Why You Should Understand Exposure
Simply put, a photo is an exposure; the more you understand about exposure, the better your photos will be.
Once you start to grasp what exactly aperture, shutter speed and ISO do to a photo, you’ll be able to master their use correctly and creatively. This post will teach you how to create the right exposure for a situation and the negative consequences of each exposure factor.
How an Exposure is Produced
There are 3 factors that, combined, produce an exposure but with each one lies potential problems that you may have to face:
The light passes through the aperture which determines how much light comes in.
Secondly: the shutter goes up to allow light onto the sensor/film.
I’ve written posts on all three of these factors that can be viewed by clicking the links but here’s some information to give you a basic overview:Aperture affects the depth of field Shutter speed determines whether there’s motion blur or freezing.
ISO produces digital noise/grain, in turn affecting the quality of the image.
All of this combines, producing an exposure like the one below.
The aperture is f/2.8 resulting in the shallow depth of field and soft feel to the photo.

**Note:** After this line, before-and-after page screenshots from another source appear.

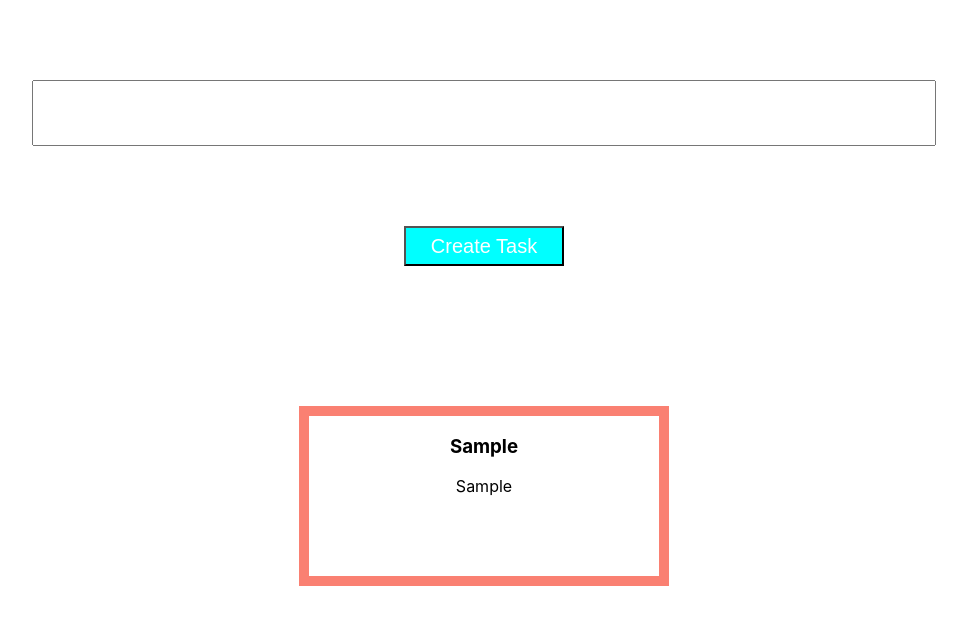
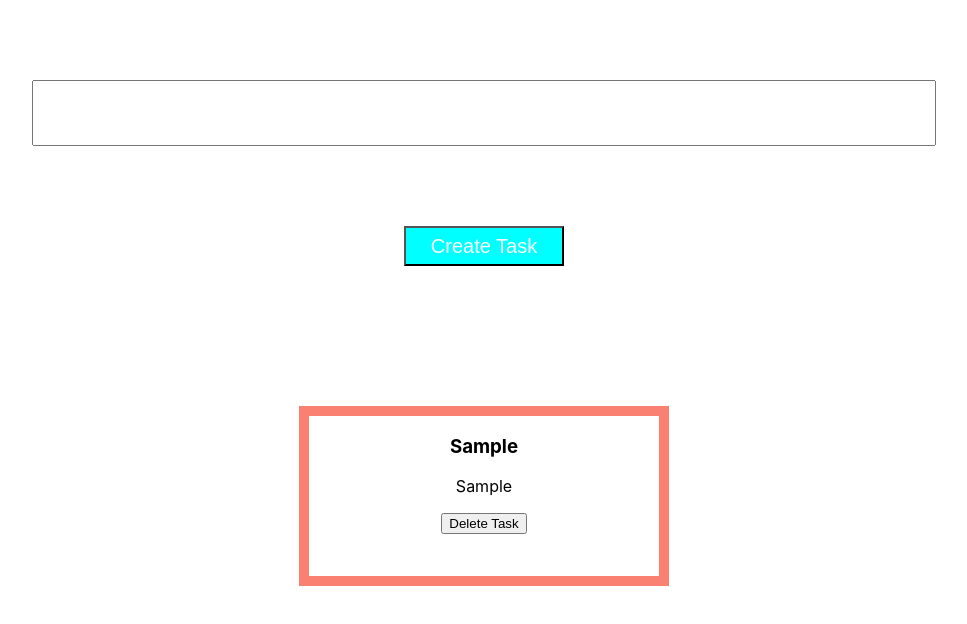
Before and after one commit to AniAleks/react-demo, a React (Create React App) app: page / in a window 1280 px wide. Both pictures are taken after typing "Sample" into the empty fields and a click on the button "Create Task". Shown: the top 624 px of the page, without its empty margins (156-1123 px from the left). Built offline with nearby package versions, Linux system fonts and the light colour scheme.

Commit message:
lesson 6

```diff
--- a/src/Components/ToDo.js
+++ b/src/Components/ToDo.js
@@ -1,38 +1,43 @@
 import React, { Component, Fragment } from 'react';
-import Task from './Task';
+// import Task from './Task';
 
 
 
 class ToDo extends Component {
-  state={
-      inputValue:'',
-      tasks:[],
+    state = {
+        inputValue: '',
+        tasks: [],
     }
-  idGenerator(){
+    idGenerator() {
         return Math.random().toString(32).slice(2);
     }
 
-  handleInputChange=(e)=>{
+    handleInputChange = (e) => {
 
-        this.setState({inputValue: e.target.value});
+        this.setState({ inputValue: e.target.value });
     }
 
-  handlebuttonClick=()=>{
-      this.setState({tasks:[...this.state.tasks,{task:this.state.inputValue,title:this.state.inputValue.slice(0,10)}],
-      inputValue:''});
+    handlebuttonClick = () => {
+        this.setState({
+            tasks: [...this.state.tasks, {task: this.state.inputValue, title: this.state.inputValue.slice(0, 10), id: this.idGenerator()}],
+            inputValue: ''
+        });
 
+    }
+    handleDeleteButton=(id)=>{
+        this.setState({
+            tasks:[...(this.state.tasks.filter((el)=>el.id!==id))]
+        })
     }
 
     render() {
+        const tasks = this.state.tasks
+        .map(task => <div className="tasksdiv" key={task.id}> <h3>{task.title}</h3> <p>{task.task}</p> <button onClick={()=>(this.handleDeleteButton(task.id))}>Delete Task</button> </div>);
         return (
             <Fragment>
-                <input type="text" className='input'    value ={this.state.inputValue} onChange={this.handleInputChange} />
+                <input type="text" className='input' value={this.state.inputValue} onChange={this.handleInputChange} />
                 <button className="button" onClick={this.handlebuttonClick}>Create Task</button>
-                {
-                 this.state.tasks.map((el) =>  <div className='tasksdiv' key={this.idGenerator()}> <Task  title={el.title} task={el.task}/></div> )
-
-                }
-
+                 {tasks}
             </Fragment>
         )
     }
```
Lines whose indentation alone changed are shown as unchanged.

The shutter speed is 1/100 of a second, allowing me to take the photo comfortably without motion blur.
The ISO is only 100 which has resulted in very little noise.
Getting the Correct Exposure Using Different Modes
Every modern camera has 1 or more light meter built into it, displayed on the screen similarly to the image above.
Different modes use this meter to automatically create the correct exposure; when the ‘needle’ is in the centre, the photo will be exposed correctly.
Aperture Priority will hold the needle in the centre (unless you’ve moved it manually) and as the aperture changes to allow more light in, the shutter speed changes proportionally to allow less light in, maintaining an even exposure.
The shutter priority mode does the same thing, just the other way round; as shutter speed is changed, aperture is automatically changed accordingly.
Manual mode allows you to change both aperture and shutter speed at the same time without conforming to a certain point on a light reader.
This mode is mostly used by more experienced photographers who want the extra control over a photo and know which settings to use in different circumstances. The light reader stills moves to indicate how exposed the photo will be, helping the photographer.
Different Exposure Conditions
The photo below has excellent lighting conditions allowing you to use fast settings on your camera. It was taken at 1/250 of a second, an aperture of f/14 and ISO 100.
Photos of scenes at night are best taken using a tripod, this allows you to create long exposures and play with the light without producing blur. The photo below was taken using a 30 second exposure, a wide aperture of f/4.5 and an ISO of 400.
I regularly use a flash indoors, bouncing it off a wall or ceiling to create a more natural effect. The settings used below were 1/50 of a second, f/7.1 and ISO400 with a flash bouncing of the ceiling.
Due to the lighting conditions at an event and inability to use flash, you usually have to boost your ISO. Artists tend to move around a lot on state so you have to use a fast shutter speed as well.
This results in a wide aperture with a narrow depth of field, a high ISO, and some pretty cool lighting conditions like in the photo below taken at 1/160, f/2.8 and ISO1600.